University of Florida Health researchers have secured a five-year, $19 million grant to develop a novel treatment for stimulant use disorder. The oral therapy drug could become the first medication available to treat stimulant use disorders that include cocaine, methamphetamine and prescription stimulants.
The National Institutes of Health and the National Institute on Drug Abuse awarded the grant to advance the molecule SBS-518 into a human clinical trials through their Helping to End Addiction Long-term, or HEAL, program. The compound was developed in the lab of Chris McCurdy, Ph.D., a professor of medicinal chemistry and the Frank A. Duckworth Eminent Scholar Chair in the UF College of Pharmacy.
Preliminary studies have shown SBS-518 to be among the first compounds to successfully target sigma proteins and the dopamine transporter — key components of the brain that regulate how stimulants affect the body. In animal studies, the compound blocks stimulant-induced rise in dopamine in the brain as well as the surge in dopamine that occurs with self-administration of cocaine and methamphetamine.
The dopamine transporter has long been an elusive target for researchers looking for new ways to treat substance abuse. McCurdy said national funding agencies made significant investments to identify new molecules that would block cocaine and other stimulants from binding to target sites in the body where drugs take effect, but these efforts were largely ineffective and failed to produce any FDA-approved treatments. The emergence of SBS-518 provides strong early evidence that an effective medication is possible.
“There is no FDA-approved treatment available for stimulant use disorders,” McCurdy said. “It’s an unmet medical need in this country and across the globe. With this grant, we are taking the first step in developing an eventual arsenal of drugs that could reduce stimulant use disorders.”

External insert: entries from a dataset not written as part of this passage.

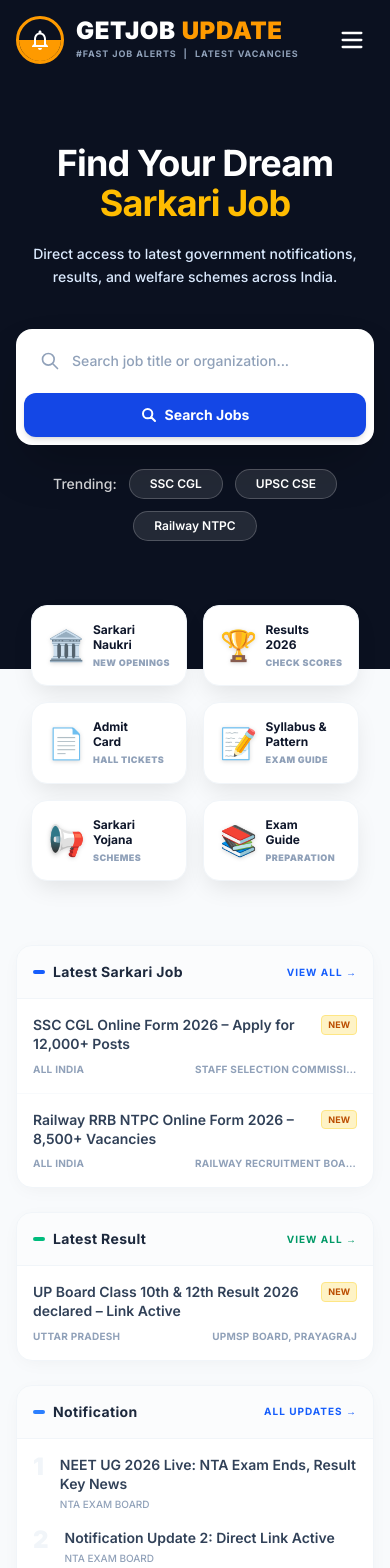
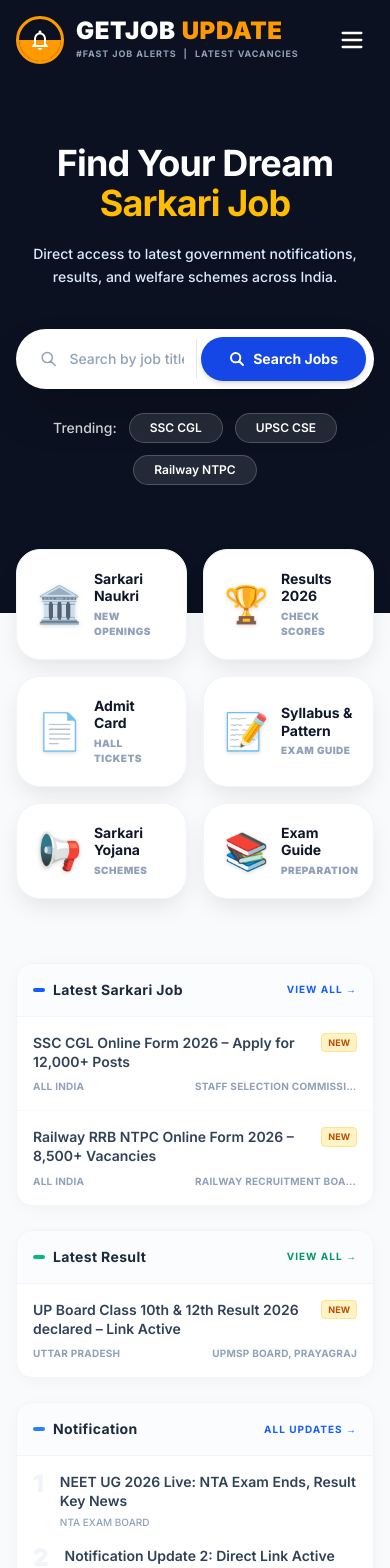
Before and after one commit to sharif8092/getjobupdateNext, a Next.js app: page / in a window 390 px wide. Shown: the top 1568 px of the page. Built offline with nearby package versions, Linux system fonts and the light colour scheme; no server answers.

Commit message:
second commit

```diff
--- a/src/app/page.tsx
+++ b/src/app/page.tsx
@@ -121,19 +121,19 @@
           </p>
 
           {/* Search Bar Container */}
-          <div className="bg-white rounded-2xl md:rounded-full p-2 flex flex-col md:flex-row items-center shadow-2xl mx-auto max-w-3xl gap-2 md:gap-0">
-            <div className="w-full md:flex-1 flex items-center px-4 py-1 md:border-r border-slate-200">
-              <svg className="w-5 h-5 text-slate-400 shrink-0" fill="none" viewBox="0 0 24 24" stroke="currentColor"><path strokeLinecap="round" strokeLinejoin="round" strokeWidth={2} d="M21 21l-6-6m2-5a7 7 0 11-14 0 7 7 0 0114 0z" /></svg>
-              <input type="text" placeholder="Search job title or organization..." className="w-full px-3 py-2.5 outline-none text-slate-800 bg-transparent text-sm font-medium placeholder:text-slate-400" />
+          <div className="bg-white rounded-full p-2 flex items-center shadow-2xl mx-auto max-w-3xl">
+            <div className="flex-1 flex items-center pl-4 border-r border-slate-200">
+              <svg className="w-5 h-5 text-slate-400" fill="none" viewBox="0 0 24 24" stroke="currentColor"><path strokeLinecap="round" strokeLinejoin="round" strokeWidth={2} d="M21 21l-6-6m2-5a7 7 0 11-14 0 7 7 0 0114 0z" /></svg>
+              <input type="text" placeholder="Search by job title or organization..." className="w-full px-3 py-2.5 outline-none text-slate-800 bg-transparent text-sm font-medium placeholder:text-slate-400" />
             </div>
             <div className="hidden sm:flex items-center px-4 w-44 border-r border-slate-200 cursor-pointer">
-              <svg className="w-4 h-4 text-slate-400 mr-2 shrink-0" fill="none" viewBox="0 0 24 24" stroke="currentColor"><path strokeLinecap="round" strokeLinejoin="round" strokeWidth={2} d="M17.657 16.657L13.414 20.9a1.998 1.998 0 01-2.827 0l-4.244-4.243a8 8 0 1111.314 0z" /><path strokeLinecap="round" strokeLinejoin="round" strokeWidth={2} d="M15 11a3 3 0 11-6 0 3 3 0 016 0z" /></svg>
+              <svg className="w-4 h-4 text-slate-400 mr-2" fill="none" viewBox="0 0 24 24" stroke="currentColor"><path strokeLinecap="round" strokeLinejoin="round" strokeWidth={2} d="M17.657 16.657L13.414 20.9a1.998 1.998 0 01-2.827 0l-4.244-4.243a8 8 0 1111.314 0z" /><path strokeLinecap="round" strokeLinejoin="round" strokeWidth={2} d="M15 11a3 3 0 11-6 0 3 3 0 016 0z" /></svg>
               <select className="bg-transparent text-slate-700 outline-none w-full text-sm font-bold cursor-pointer appearance-none">
                 <option>All States</option>
               </select>
-              <svg className="w-4 h-4 text-slate-400 shrink-0" fill="none" viewBox="0 0 24 24" stroke="currentColor"><path strokeLinecap="round" strokeLinejoin="round" strokeWidth={2} d="M19 9l-7 7-7-7" /></svg>
+              <svg className="w-4 h-4 text-slate-400" fill="none" viewBox="0 0 24 24" stroke="currentColor"><path strokeLinecap="round" strokeLinejoin="round" strokeWidth={2} d="M19 9l-7 7-7-7" /></svg>
             </div>
-            <button className="w-full md:w-auto bg-blue-700 hover:bg-blue-800 text-white rounded-xl md:rounded-full px-7 py-3 font-bold text-sm flex items-center justify-center gap-2 transition-colors shadow-md">
+            <button className="bg-blue-700 hover:bg-blue-800 text-white rounded-full px-7 py-3 font-bold text-sm flex items-center gap-2 transition-colors ml-1 shadow-md">
               <svg className="w-4 h-4" fill="none" viewBox="0 0 24 24" stroke="currentColor"><path strokeLinecap="round" strokeLinejoin="round" strokeWidth={3} d="M21 21l-6-6m2-5a7 7 0 11-14 0 7 7 0 0114 0z" /></svg>
               Search Jobs
             </button>
@@ -153,51 +153,51 @@
       <div className="max-w-7xl mx-auto px-4 sm:px-6 lg:px-8 relative z-20 -mt-16 mb-16">
         <div className="grid grid-cols-2 md:grid-cols-3 lg:grid-cols-6 gap-4">
 
-          <Link href="/jobs" className="bg-white rounded-2xl md:rounded-3xl p-4 md:p-5 shadow-[0_10px_25px_-5px_rgba(0,0,0,0.1)] border border-slate-100 flex items-center gap-2 md:gap-3 hover:-translate-y-1 transition-transform group">
-            <div className="text-3xl md:text-4xl drop-shadow-sm group-hover:scale-110 transition-transform">🏛️</div>
-            <div className="flex flex-col overflow-hidden">
-              <span className="text-slate-900 font-bold text-xs md:text-sm leading-tight truncate">Sarkari<br/>Naukri</span>
-              <span className="text-slate-400 font-black text-[9px] md:text-[10px] uppercase mt-1 tracking-wider truncate">NEW OPENINGS</span>
+          <Link href="/jobs" className="bg-white rounded-3xl p-5 shadow-[0_10px_25px_-5px_rgba(0,0,0,0.1)] border border-slate-100 flex items-center gap-3 hover:-translate-y-1 transition-transform group">
+            <div className="text-4xl drop-shadow-sm group-hover:scale-110 transition-transform">🏛️</div>
+            <div className="flex flex-col">
+              <span className="text-slate-900 font-bold text-sm leading-tight">Sarkari<br/>Naukri</span>
+              <span className="text-slate-400 font-black text-[10px] uppercase mt-1 tracking-wider">NEW OPENINGS</span>
             </div>
           </Link>
 
-          <Link href="/results" className="bg-white rounded-2xl md:rounded-3xl p-4 md:p-5 shadow-[0_10px_25px_-5px_rgba(0,0,0,0.1)] border border-slate-100 flex items-center gap-2 md:gap-3 hover:-translate-y-1 transition-transform group">
-            <div className="text-3xl md:text-4xl text-amber-500 drop-shadow-sm group-hover:scale-110 transition-transform">🏆</div>
-            <div className="flex flex-col overflow-hidden">
-              <span className="text-slate-900 font-bold text-xs md:text-sm leading-tight truncate">Results<br/>2026</span>
-              <span className="text-slate-400 font-black text-[9px] md:text-[10px] uppercase mt-1 tracking-wider truncate">CHECK SCORES</span>
+          <Link href="/results" className="bg-white rounded-3xl p-5 shadow-[0_10px_25px_-5px_rgba(0,0,0,0.1)] border border-slate-100 flex items-center gap-3 hover:-translate-y-1 transition-transform group">
+            <div className="text-4xl text-amber-500 drop-shadow-sm group-hover:scale-110 transition-transform">🏆</div>
+            <div className="flex flex-col">
+              <span className="text-slate-900 font-bold text-sm leading-tight">Results<br/>2026</span>
+              <span className="text-slate-400 font-black text-[10px] uppercase mt-1 tracking-wider">CHECK SCORES</span>
             </div>
           </Link>
 
-          <Link href="/admit-card" className="bg-white rounded-2xl md:rounded-3xl p-4 md:p-5 shadow-[0_10px_25px_-5px_rgba(0,0,0,0.1)] border border-slate-100 flex items-center gap-2 md:gap-3 hover:-translate-y-1 transition-transform group">
-            <div className="text-3xl md:text-4xl text-slate-300 drop-shadow-sm group-hover:scale-110 transition-transform">📄</div>
-            <div className="flex flex-col overflow-hidden">
-              <span className="text-slate-900 font-bold text-xs md:text-sm leading-tight truncate">Admit<br/>Card</span>
-              <span className="text-slate-400 font-black text-[9px] md:text-[10px] uppercase mt-1 tracking-wider truncate">HALL TICKETS</span>
+          <Link href="/admit-card" className="bg-white rounded-3xl p-5 shadow-[0_10px_25px_-5px_rgba(0,0,0,0.1)] border border-slate-100 flex items-center gap-3 hover:-translate-y-1 transition-transform group">
+            <div className="text-4xl text-slate-300 drop-shadow-sm group-hover:scale-110 transition-transform">📄</div>
+            <div className="flex flex-col">
+              <span className="text-slate-900 font-bold text-sm leading-tight">Admit<br/>Card</span>
+              <span className="text-slate-400 font-black text-[10px] uppercase mt-1 tracking-wider">HALL TICKETS</span>
             </div>
           </Link>
 
-          <Link href="/syllabus" className="bg-white rounded-2xl md:rounded-3xl p-4 md:p-5 shadow-[0_10px_25px_-5px_rgba(0,0,0,0.1)] border border-slate-100 flex items-center gap-2 md:gap-3 hover:-translate-y-1 transition-transform group">
-            <div className="text-3xl md:text-4xl drop-shadow-sm group-hover:scale-110 transition-transform">📝</div>
-            <div className="flex flex-col overflow-hidden">
-              <span className="text-slate-900 font-bold text-xs md:text-sm leading-tight truncate">Syllabus &<br/>Pattern</span>
-              <span className="text-slate-400 font-black text-[9px] md:text-[10px] uppercase mt-1 tracking-wider truncate">EXAM GUIDE</span>
+          <Link href="/syllabus" className="bg-white rounded-3xl p-5 shadow-[0_10px_25px_-5px_rgba(0,0,0,0.1)] border border-slate-100 flex items-center gap-3 hover:-translate-y-1 transition-transform group">
+            <div className="text-4xl drop-shadow-sm group-hover:scale-110 transition-transform">📝</div>
+            <div className="flex flex-col">
+              <span className="text-slate-900 font-bold text-sm leading-tight">Syllabus &<br/>Pattern</span>
+              <span className="text-slate-400 font-black text-[10px] uppercase mt-1 tracking-wider">EXAM GUIDE</span>
             </div>
           </Link>
 
-          <Link href="/yojana" className="bg-white rounded-2xl md:rounded-3xl p-4 md:p-5 shadow-[0_10px_25px_-5px_rgba(0,0,0,0.1)] border border-slate-100 flex items-center gap-2 md:gap-3 hover:-translate-y-1 transition-transform group">
-            <div className="text-3xl md:text-4xl text-red-500 drop-shadow-sm group-hover:scale-110 transition-transform">📢</div>
-            <div className="flex flex-col overflow-hidden">
-              <span className="text-slate-900 font-bold text-xs md:text-sm leading-tight truncate">Sarkari<br/>Yojana</span>
-              <span className="text-slate-400 font-black text-[9px] md:text-[10px] uppercase mt-1 tracking-wider truncate">SCHEMES</span>
+          <Link href="/yojana" className="bg-white rounded-3xl p-5 shadow-[0_10px_25px_-5px_rgba(0,0,0,0.1)] border border-slate-100 flex items-center gap-3 hover:-translate-y-1 transition-transform group">
+            <div className="text-4xl text-red-500 drop-shadow-sm group-hover:scale-110 transition-transform">📢</div>
+            <div className="flex flex-col">
+              <span className="text-slate-900 font-bold text-sm leading-tight">Sarkari<br/>Yojana</span>
+              <span className="text-slate-400 font-black text-[10px] uppercase mt-1 tracking-wider">SCHEMES</span>
             </div>
           </Link>
 
-          <Link href="/exam-guide" className="bg-white rounded-2xl md:rounded-3xl p-4 md:p-5 shadow-[0_10px_25px_-5px_rgba(0,0,0,0.1)] border border-slate-100 flex items-center gap-2 md:gap-3 hover:-translate-y-1 transition-transform group">
-            <div className="text-3xl md:text-4xl drop-shadow-sm group-hover:scale-110 transition-transform">📚</div>
-            <div className="flex flex-col overflow-hidden">
-              <span className="text-slate-900 font-bold text-xs md:text-sm leading-tight truncate">Exam<br/>Guide</span>
-              <span className="text-slate-400 font-black text-[9px] md:text-[10px] uppercase mt-1 tracking-wider truncate">PREPARATION</span>
+          <Link href="/exam-guide" className="bg-white rounded-3xl p-5 shadow-[0_10px_25px_-5px_rgba(0,0,0,0.1)] border border-slate-100 flex items-center gap-3 hover:-translate-y-1 transition-transform group">
+            <div className="text-4xl drop-shadow-sm group-hover:scale-110 transition-transform">📚</div>
+            <div className="flex flex-col">
+              <span className="text-slate-900 font-bold text-sm leading-tight">Exam<br/>Guide</span>
+              <span className="text-slate-400 font-black text-[10px] uppercase mt-1 tracking-wider">PREPARATION</span>
             </div>
           </Link>
 
--- a/src/components/IndiaMap.tsx
+++ b/src/components/IndiaMap.tsx
@@ -65,31 +65,29 @@
       </div>
 
       {/* Live Status Floating Badge */}
-      <div className="relative mt-6 md:mt-0 md:absolute md:bottom-0 md:right-4 lg:right-12 z-20 bg-white rounded-2xl md:rounded-full p-2 pr-3 flex items-center justify-between md:justify-start gap-3 md:gap-5 shadow-[0_20px_50px_-12px_rgba(0,0,0,0.15)] border border-slate-100 backdrop-blur-sm transition-all duration-300 w-full md:w-auto">
-        <div className="flex items-center gap-3">
-          <div className="w-10 h-10 md:w-12 md:h-12 rounded-full bg-[#1d4ed8] flex items-center justify-center shadow-inner shrink-0">
-            <svg className="w-4 h-4 md:w-5 md:h-5 text-white" fill="none" viewBox="0 0 24 24" stroke="currentColor">
+      <div className="absolute bottom-0 right-4 lg:right-12 z-20 bg-white rounded-full p-2 pr-3 flex items-center gap-5 shadow-[0_20px_50px_-12px_rgba(0,0,0,0.15)] border border-slate-100 backdrop-blur-sm transition-all duration-300">
+        <div className="w-12 h-12 rounded-full bg-[#1d4ed8] flex items-center justify-center shadow-inner">
+          <svg className="w-5 h-5 text-white" fill="none" viewBox="0 0 24 24" stroke="currentColor">
             <path strokeLinecap="round" strokeLinejoin="round" strokeWidth={2.5} d="M17.657 16.657L13.414 20.9a1.998 1.998 0 01-2.827 0l-4.244-4.243a8 8 0 1111.314 0z" />
             <path strokeLinecap="round" strokeLinejoin="round" strokeWidth={2.5} d="M15 11a3 3 0 11-6 0 3 3 0 016 0z" />
           </svg>
         </div>
 
         {hoveredState ? (
-            <div className="flex flex-col animate-fade-in min-w-[120px]">
-              <div className="text-[10px] md:text-[11px] font-black text-emerald-600 uppercase tracking-[0.2em] mb-0.5 leading-none">{hoveredState.count} Live Posts</div>
-              <div className="text-[15px] md:text-[17px] font-black text-slate-900 tracking-tight leading-tight">{hoveredState.name}</div>
+          <div className="flex flex-col pr-2 animate-fade-in min-w-[120px]">
+            <div className="text-[11px] font-black text-emerald-600 uppercase tracking-[0.2em] mb-0.5">{hoveredState.count} Live Posts</div>
+            <div className="text-[17px] font-black text-slate-900 tracking-tight">{hoveredState.name}</div>
           </div>
         ) : (
-            <div className="flex flex-col min-w-[120px]">
-              <div className="text-[10px] md:text-[11px] font-black text-[#1d4ed8] uppercase tracking-[0.2em] mb-0.5 leading-none">LIVE STATUS</div>
-              <div className="text-[15px] md:text-[17px] font-black text-slate-900 tracking-tight leading-tight">38 Active Regions</div>
+          <div className="flex flex-col pr-2 min-w-[120px]">
+            <div className="text-[11px] font-black text-[#1d4ed8] uppercase tracking-[0.2em] mb-0.5">LIVE STATUS</div>
+            <div className="text-[17px] font-black text-slate-900 tracking-tight">38 Active Regions</div>
           </div>
         )}
-        </div>
 
         <div
           onClick={() => hoveredState ? router.push(`/state/${hoveredState.slug}`) : router.push('/states')}
-          className="w-10 h-10 rounded-full bg-slate-900 flex items-center justify-center hover:bg-slate-800 cursor-pointer transition-colors shadow-md text-white shrink-0"
+          className="w-10 h-10 rounded-full bg-slate-900 flex items-center justify-center ml-2 hover:bg-slate-800 cursor-pointer transition-colors shadow-md text-white"
         >
           <svg className="w-5 h-5 text-white" fill="none" viewBox="0 0 24 24" stroke="currentColor">
             <path strokeLinecap="round" strokeLinejoin="round" strokeWidth={2.5} d="M14 5l7 7m0 0l-7 7m7-7H3" />
```
Lines whose indentation alone changed are shown as unchanged.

The annual National Survey on Drug Use and Health found that in 2021, some 4.5 million Americans 12 and older had a stimulant use disorder of cocaine, methamphetamine or prescription stimulants.
In the first two years of the study, McCurdy’s lab will work to convert the compound into a clinical oral drug candidate. The final three years will involve toxicity studies and preparing the drug for a clinical trial. McCurdy directs UF’s Translational Drug Development Core, which is located in the Clinical and Translational Science Institute. The core will work to take the compound from the lab to clinical studies.
“It’s promising research because we are examining a new set of molecular targets that have not been explored before in detail,” McCurdy said. “If we can develop an oral therapy that blocks the effects of stimulants like cocaine and methamphetamine, then we have a real opportunity to improve the quality of life for those seeking treatment for these use disorders.”
Sparian Biosciences, a clinical-stage biopharmaceutical company based in New York, will assist as an industry partner for the research. UF College of Pharmacy researchers Jay McLaughlin, Ph.D., a professor of pharmacodynamics; Brandon Warren, Ph.D., M.S., an assistant professor of pharmacodynamics; and Abhisheak Sharma, Ph.D., M.Pharm., an assistant professor of pharmaceutics, are co-investigators of the study.